◆ **Assigned task**
A complete answer includes every line below with the word "debugPrint".

*** Opening of Exercise data ***

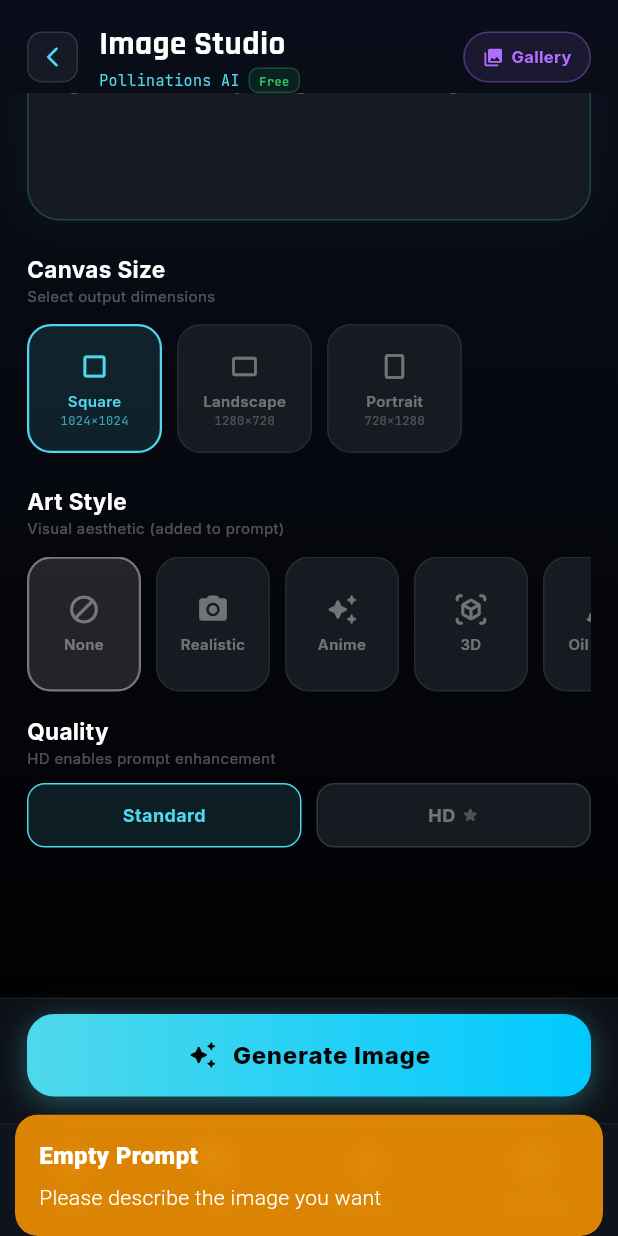
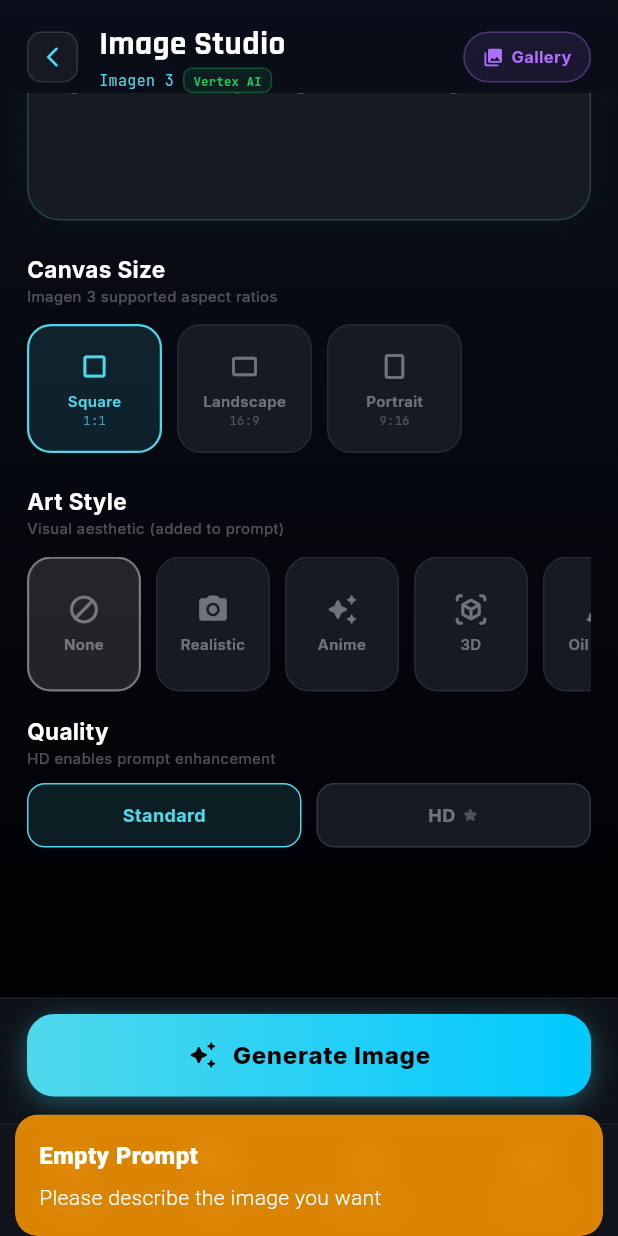
Before and after one commit to zaifi-1048/ADAM, a Flutter app: the ChatMoreInfoScreen screen opened directly, scrolled down 96 dp, after a tap on "Generate Image", on a phone screen of 412 x 824 dp. Run offline on Flutter 3.47's test engine with Material 3 defaults, Android fonts, the light colour scheme and no system bars; our stand-ins replace battery_plus, cloud_firestore, file_picker, firebase_auth, firebase_core, flutter_contacts and 13 more; missing offline and left inert: google_mlkit_text_recognition, syncfusion_flutter_pdf; accounts and stored records are empty.

Commit message:
Add Vertex AI Imagen 3 image generation

```diff
--- a/lib/screens/chat/payment/chatmoreinfo.dart
+++ b/lib/screens/chat/payment/chatmoreinfo.dart
@@ -1,5 +1,7 @@
+import 'dart:convert';
 import 'dart:io';
-import 'dart:typed_data';
+import 'package:flutter/services.dart';
+import 'package:googleapis_auth/auth_io.dart' as auth;
 import 'package:ai_voice_chat/screens/chat/image_gallery_screen.dart';
 import 'package:ai_voice_chat/widgets/customnavbar.dart';
 import 'package:flutter/material.dart';
@@ -29,7 +31,10 @@ class _ChatMoreInfoScreenState extends State<ChatMoreInfoScreen>
   late AnimationController _shimmerCtrl;
   late AnimationController _pulseCtrl;
 
-  static const _pollinationsUrl = 'https://image.pollinations.ai/prompt';
+  static const _projectId = 'adam-496618';
+  static const _location = 'us-central1';
+  static const _vertexUrl =
+      'https://us-central1-aiplatform.googleapis.com/v1/projects/$_projectId/locations/$_location/publishers/google/models/imagen-3.0-generate-001:predict';
 
   String _selectedSize = 'Square';
   String _selectedStyle = 'None';
@@ -42,23 +47,20 @@ class _ChatMoreInfoScreenState extends State<ChatMoreInfoScreen>
     {
       'label': 'Square',
       'icon': Icons.crop_square,
-      'width': 1024,
-      'height': 1024,
-      'dim': '1024×1024',
+      'api': '1:1',
+      'dim': '1:1',
     },
     {
       'label': 'Landscape',
       'icon': Icons.crop_landscape,
-      'width': 1280,
-      'height': 720,
-      'dim': '1280×720',
+      'api': '16:9',
+      'dim': '16:9',
     },
     {
       'label': 'Portrait',
       'icon': Icons.crop_portrait,
-      'width': 720,
-      'height': 1280,
-      'dim': '720×1280',
+      'api': '9:16',
+      'dim': '9:16',
     },
   ];
 
@@ -139,8 +141,21 @@ class _ChatMoreInfoScreenState extends State<ChatMoreInfoScreen>
   }
 
   // ════════════════════════════════════════════
-  // ── Pollinations AI Image Generation ──
+  // ── Vertex AI Imagen 3 Image Generation ──
   // ════════════════════════════════════════════
+  Future<String> _getAccessToken() async {
+    final jsonStr = await rootBundle.loadString(
+      'assets/config/service_account.json',
+    );
+    final jsonMap = jsonDecode(jsonStr) as Map<String, dynamic>;
+    final credentials = auth.ServiceAccountCredentials.fromJson(jsonMap);
+    final scopes = ['https://www.googleapis.com/auth/cloud-platform'];
+    final client = await auth.clientViaServiceAccount(credentials, scopes);
+    final token = client.credentials.accessToken.data;
+    client.close();
+    return token;
+  }
+
   Future<void> _generateImage() async {
     final prompt = _promptController.text.trim();
     if (prompt.isEmpty) {
@@ -157,7 +172,7 @@ class _ChatMoreInfoScreenState extends State<ChatMoreInfoScreen>
     setState(() {
       _isGenerating = true;
       _generatedImage = null;
-      _statusText = 'Sending request...';
+      _statusText = 'Authenticating...';
     });
 
     try {
@@ -169,36 +184,49 @@ class _ChatMoreInfoScreenState extends State<ChatMoreInfoScreen>
           ? '$prompt, $stylePrompt'
           : prompt;
 
-      final size = _sizes.firstWhere((s) => s['label'] == _selectedSize);
-      final width = size['width'] as int;
-      final height = size['height'] as int;
-      final enhance = _quality == 'hd';
-      final encodedPrompt = Uri.encodeComponent(fullPrompt);
-      final seed = DateTime.now().millisecondsSinceEpoch % 1000000;
+      final aspectRatio =
+          (_sizes.firstWhere((s) => s['label'] == _selectedSize)['api']
+              as String);
 
-      final url =
-          '$_pollinationsUrl/$encodedPrompt'
-          '?width=$width&height=$height'
-          '&enhance=$enhance'
-          '&nologo=true'
-          '&seed=$seed';
-
+      final token = await _getAccessToken();
       setState(() => _statusText = 'Painting your image...');
 
       final response = await http
-          .get(Uri.parse(url))
-          .timeout(const Duration(seconds: 90));
+          .post(
+            Uri.parse(_vertexUrl),
+            headers: {
+              'Content-Type': 'application/json',
+              'Authorization': 'Bearer $token',
+            },
+            body: jsonEncode({
+              'instances': [
+                {'prompt': fullPrompt},
+              ],
+              'parameters': {
+                'sampleCount': 1,
+                'aspectRatio': aspectRatio,
+                'enhancePrompt': _quality == 'hd',
+              },
+            }),
+          )
+          .timeout(const Duration(seconds: 120));
 
       if (response.statusCode == 200) {
+        final data = jsonDecode(response.body);
+        final base64Image =
+            data['predictions'][0]['bytesBase64Encoded'] as String;
         setState(() {
-          _generatedImage = response.bodyBytes;
+          _generatedImage = base64Decode(base64Image);
           _isGenerating = false;
           _statusText = '';
         });
       } else {
+        final error = jsonDecode(response.body);
+        final msg =
+            error['error']?['message'] as String? ?? 'Generation failed.';
         setState(() {
           _isGenerating = false;
-          _statusText = 'Generation failed. Try again.';
+          _statusText = msg;
         });
       }
     } catch (e) {
@@ -206,7 +234,7 @@ class _ChatMoreInfoScreenState extends State<ChatMoreInfoScreen>
         _isGenerating = false;
         _statusText = 'Connection error — check your network.';
       });
-      debugPrint('Pollinations error: $e');
+      debugPrint('Vertex AI error: $e');
     }
   }
 
@@ -347,7 +375,7 @@ class _ChatMoreInfoScreenState extends State<ChatMoreInfoScreen>
               Row(
                 children: [
                   Text(
-                    'Pollinations AI',
+                    'Imagen 3',
                     style: GoogleFonts.jetBrainsMono(
                       color: _cyan,
                       fontSize: 10,
@@ -365,7 +393,7 @@ class _ChatMoreInfoScreenState extends State<ChatMoreInfoScreen>
                       border: Border.all(color: _green.withOpacity(0.3)),
                     ),
                     child: Text(
-                      'Free',
+                      'Vertex AI',
                       style: GoogleFonts.jetBrainsMono(
                         color: _green,
                         fontSize: 8,
@@ -513,7 +541,7 @@ class _ChatMoreInfoScreenState extends State<ChatMoreInfoScreen>
   Widget _buildSizeSection() => Column(
     crossAxisAlignment: CrossAxisAlignment.start,
     children: [
-      _sectionLabel('Canvas Size', 'Select output dimensions'),
+      _sectionLabel('Canvas Size', 'Imagen 3 supported aspect ratios'),
       const SizedBox(height: 12),
       SizedBox(
         height: 86,
@@ -784,7 +812,7 @@ class _ChatMoreInfoScreenState extends State<ChatMoreInfoScreen>
               border: Border.all(color: _green.withOpacity(0.3)),
             ),
             child: Text(
-              'Pollinations · ${(_sizes.firstWhere((s) => s['label'] == _selectedSize)['dim'] as String)}',
+              'Imagen 3 · ${(_sizes.firstWhere((s) => s['label'] == _selectedSize)['dim'] as String)}',
               style: GoogleFonts.jetBrainsMono(color: _green, fontSize: 9),
             ),
           ),
--- a/pubspec.yaml
+++ b/pubspec.yaml
@@ -73,6 +73,7 @@ dependencies:
 
   # Notifications
   flutter_markdown: ^0.7.4
+  googleapis_auth: ^1.6.0
   flutter_local_notifications: ^18.0.0
   timezone: ^0.9.4
 
@@ -111,6 +112,7 @@ flutter:
     - assets/
     - assets/icons/
     - assets/images/
+    - assets/config/
 
   # An image asset can refer to one or more resolution-specific "variants", see
   # https://flutter.dev/to/resolution-aware-images
```
Also changed, not shown: pubspec.lock, 1 other file.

*** Close of Exercise data ***

◆ **Result below**
-      debugPrint('Pollinations error: $e');
+      debugPrint('Vertex AI error: $e');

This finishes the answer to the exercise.